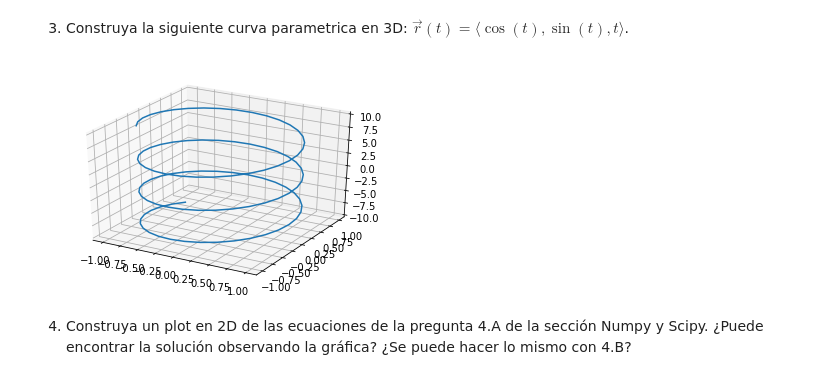
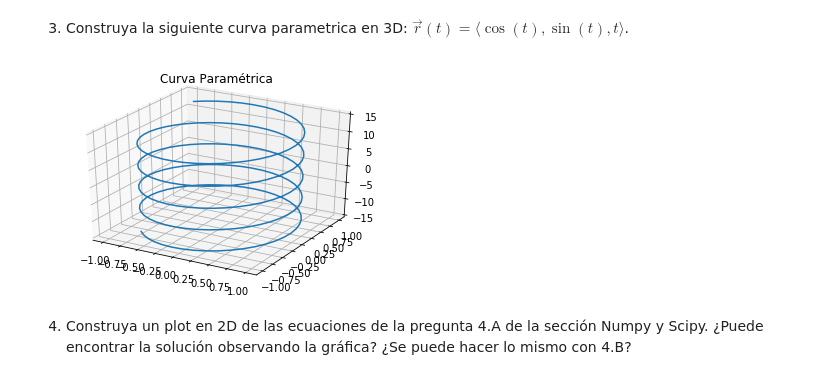
Before and after one commit to mijara/notebooks, a Jupyter notebook: Tarea_1_CC1_2017.ipynb, the cells around one changed output. Drawn from its saved outputs; the diff is of its cells as text; code cells hidden in the pictures.

```diff
--- a/Tarea_1_CC1_2017.ipynb
+++ b/Tarea_1_CC1_2017.ipynb
@@ -298,18 +302,19 @@ plt.show()
 # %%
 from mpl_toolkits.mplot3d import Axes3D
 
-MARGIN = 10
-RES = 100
+HEIGHT = 30
+RES = 200
 
-z = np.linspace(-MARGIN, MARGIN, RES)
+z = np.linspace(-HEIGHT / 2, HEIGHT / 2, RES)
 x = np.cos(z)
 y = np.sin(z)
 
 gca = plt.gca(projection='3d')
-gca.plot(x, y, z, label='parametric curve')
+gca.plot(x, y, z)
+plt.title('Curva Paramétrica')
 plt.show()
 # %% [output]
-[figure, old version]
+[figure, new version]
 # %% [markdown]
 4) Construya un plot en 2D de las ecuaciones de la pregunta 4.A de la sección Numpy y Scipy. ¿Puede encontrar la solución observando la gráfica? ¿Se puede hacer lo mismo con 4.B?
 # %% [markdown]
```
Also changed, not shown: parts of 20 cells of this notebook.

###

> Your assignment:
Could you restate every entry above word for word, leaving out the pictures?

> Response area:
Before and after one commit to mijara/notebooks, a Jupyter notebook: Tarea_1_CC1_2017.ipynb, the cells around one changed output. Drawn from its saved outputs; the diff is of its cells as text; code cells hidden in the pictures.

```diff
--- a/Tarea_1_CC1_2017.ipynb
+++ b/Tarea_1_CC1_2017.ipynb
@@ -298,18 +302,19 @@ plt.show()
 # %%
 from mpl_toolkits.mplot3d import Axes3D
 
-MARGIN = 10
-RES = 100
+HEIGHT = 30
+RES = 200
 
-z = np.linspace(-MARGIN, MARGIN, RES)
+z = np.linspace(-HEIGHT / 2, HEIGHT / 2, RES)
 x = np.cos(z)
 y = np.sin(z)
 
 gca = plt.gca(projection='3d')
-gca.plot(x, y, z, label='parametric curve')
+gca.plot(x, y, z)
+plt.title('Curva Paramétrica')
 plt.show()
 # %% [output]
-[figure, old version]
+[figure, new version]
 # %% [markdown]
 4) Construya un plot en 2D de las ecuaciones de la pregunta 4.A de la sección Numpy y Scipy. ¿Puede encontrar la solución observando la gráfica? ¿Se puede hacer lo mismo con 4.B?
 # %% [markdown]
```
Also changed, not shown: parts of 20 cells of this notebook.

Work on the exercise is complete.